File photo by Deb Jacques

Clawson Public Schools goes remote for three weeks

District to make decision Dec. 4 about in-person return

By: Sarah Wojcik | Royal Oak Review | Published November 19, 2020

File photo by Deb Jacques

CLAWSON — During an emergency meeting Nov. 16, the Clawson Board of Education unanimously approved a three-week pause from the district’s hybrid — both in-person and remote — learning model, as recommended by Superintendent Tim Wilson.

Students, from those in the Great Start Readiness Program through 12th grade, will remain remote until Dec. 8. The district will review state, county and district data and make a determination Dec. 4 whether or not to reinstate in-person learning on Dec. 9.

If the district decides the data has not improved enough to return to face-to-face education Dec. 9, learning will remain virtual until Jan. 8. On Jan. 7, the district will review data and, if safe, possibly return to in-person learning Jan. 11. If data still has not shown enough improvement by Jan. 7, remote learning will continue until Jan. 25.

“The process of reviewing the data and making decisions based upon the data will continue every two weeks until the data demonstrates that it is safe to return to in-person learning,” Wilson wrote in a Nov. 11 letter to the CPS community.

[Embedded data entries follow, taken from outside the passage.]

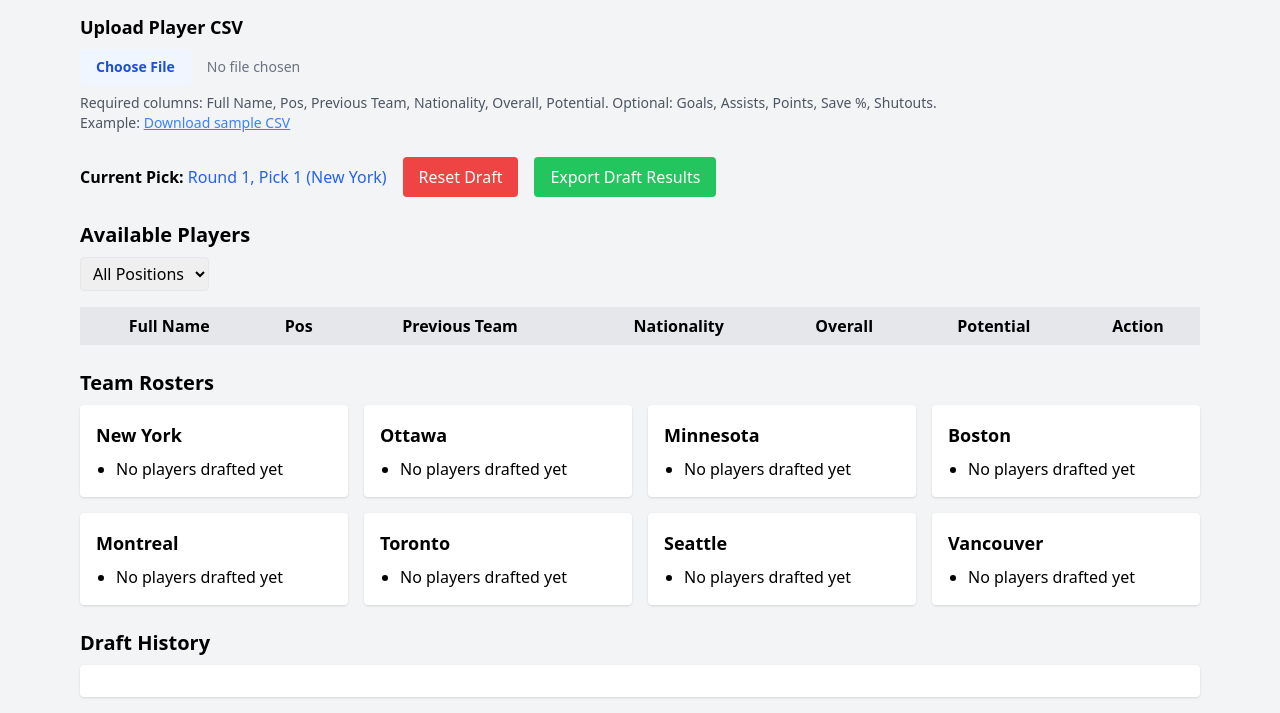
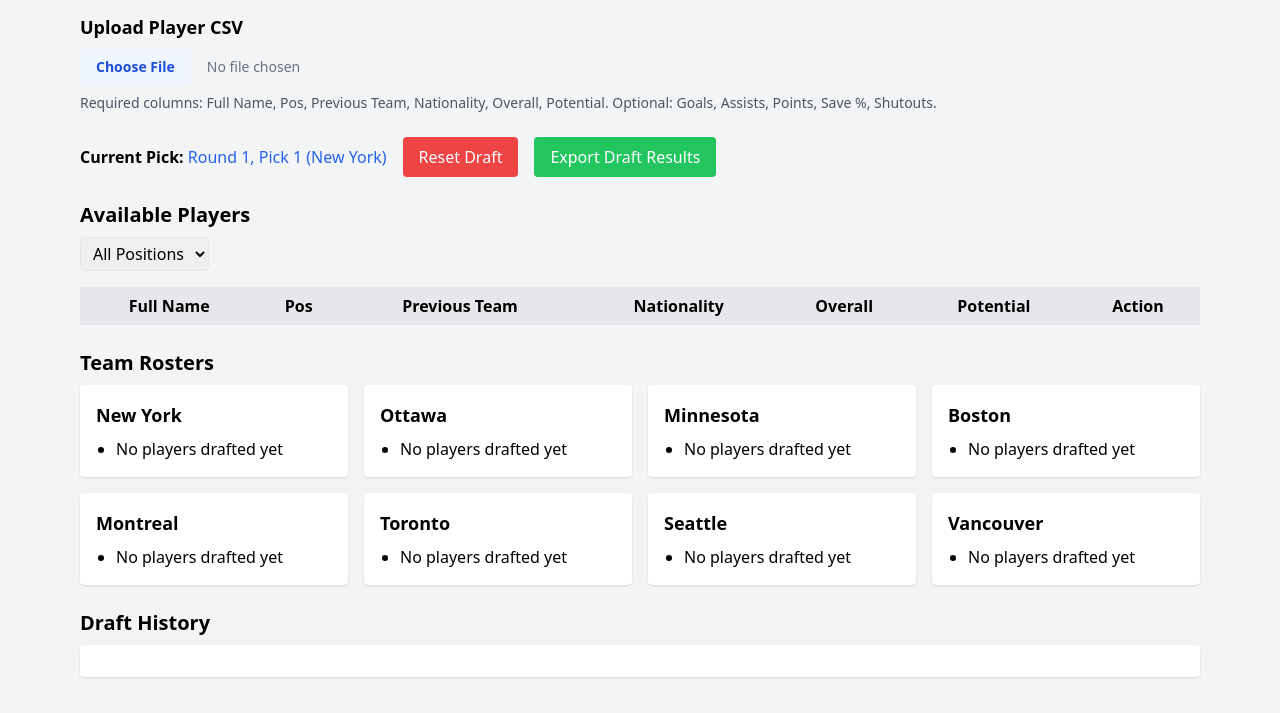
Before and after one commit to jeb326/PWHL-Entry-Draft-Tool, a plain HTML site: page index.html in a window 1280 px wide. Shown: the part 103-816 px from the top of the page. Drawn offline with nearby package versions, Linux system fonts and the light colour scheme.

Commit message:
Add files via upload

```diff
--- a/index.html
+++ b/index.html
@@ -60,7 +60,6 @@
         file:text-sm file:font-semibold file:bg-blue-50 file:text-blue-700
         hover:file:bg-blue-100">
       <p class="text-sm text-gray-600 mt-2">Required columns: Full Name, Pos, Previous Team, Nationality, Overall, Potential. Optional: Goals, Assists, Points, Save %, Shutouts.</p>
-      <p class="text-sm text-gray-600">Example: <a href="#sample-csv" class="text-blue-500 underline">Download sample CSV</a></p>
     </div>
 
     <!-- Draft Controls -->
```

Restrictions enacted by Gov. Gretchen Whitmer and the Michigan Department of Health and Human Services will also impact what the district does.

On. Nov. 3, Wilson initially announced that the district would remain open following Oakland County’s rapid escalation from a “C” rating to an “E” on the county COVID-19 risk determination chart, as surrounding districts closed. “E” is the highest risk level, meaning cases are at 150 or greater per million, with 20% or greater positivity.

According to Oakland County school COVID-19 nurse Courtney Foote, 81 out of 83 counties in Michigan, including Oakland, are at a risk level of “E.” As of Nov. 11, Oakland County had 470 cases per million, with 12.1% positive; as of Nov. 12, Michigan had 403 cases per million, with 10.7% positive.

Wilson said officials did not include an “F” rating because they did not believe it would be necessary at the time they created the risk determination chart.

He said the district at the time Nov. 3 had no issues with being able to staff its buildings; however, that changed as recently as Nov. 9. Paralleling the trends throughout Oakland County, the district began to see more cases in students and staff, as well as those in 14-day quarantine periods, and it is beginning to encounter a staffing shortage.

According to a chart Wilson presented using district data collected daily, five students and two staff members tested positive and 60 students and 14 staff members were quarantined as of the morning of Nov. 16.

However, the district learned in the afternoon that a teacher at Schalm Elementary was exposed to a family member who tested positive for COVID-19 over the weekend and began to show symptoms, so the teacher’s entire class of 20-25 students has to quarantine, he said.

Wilson added that “concerning” data from Oct. 13 to Nov. 13 also led to his recommendation for a three-week return to remote learning.

On Oct. 13, the state had 150,352 confirmed cases and 6,998 deaths, including 1,237 new cases and 30 new deaths, with a positivity rate of 4%. On Nov. 13, the state had 244,741 confirmed cases and 7,928 deaths, including 8,516 new cases and 118 new deaths, with a positivity rate of 13%.

“I can’t ignore what’s happening and safety has to come first for me as a superintendent,” Wilson said. “What we’re seeing in our district right now, we’re actually seeing more cases in K-8 than we do at the high school level, so it is significant for all age groups.”

He added that any time his phone goes off, he cringes because it’s usually about new positive cases or quarantine situations.

“It truly keeps me up at night because it’s things nobody has control of,” he said. “I’ve got a lot of parents and students pulling at my heartstrings (to leave school open or) to close because it’s not safe, so I’m trying to make my decisions based on the data.”

Wilson’s recommendation included keeping the child care and tuition preschool open, as long there were enough employees to work and enough children enrolled to keep the program at least breaking even, along with a daily review of data to decide if the center remains open.

All athletic programs, however, will be paused until Dec. 8. The Michigan High School Athletic Association suspended all fall and winter sports seasons and postseason tournaments for the next three weeks in response to Whitmer’s “pause to save lives.”

Ted Verner, school board treasurer, thanked Wilson for his work analyzing the district’s data and offering a “justified” recommendation.

“I think you did the responsible thing by reacting based on our data,” Verner said. “I’m good with your recommendations. I think you’re spot on.”

Kimberley Carlesimo, school board president, agreed with Verner.

“We are all in this together and in no way is this a decision any of us are taking lightly,” Carlesimo said. “This is not an easy time for any of us. None of us signed up for this, but we are all here and this is the hand that we were dealt, so thank you for putting faith in us and in Mr. Wilson.”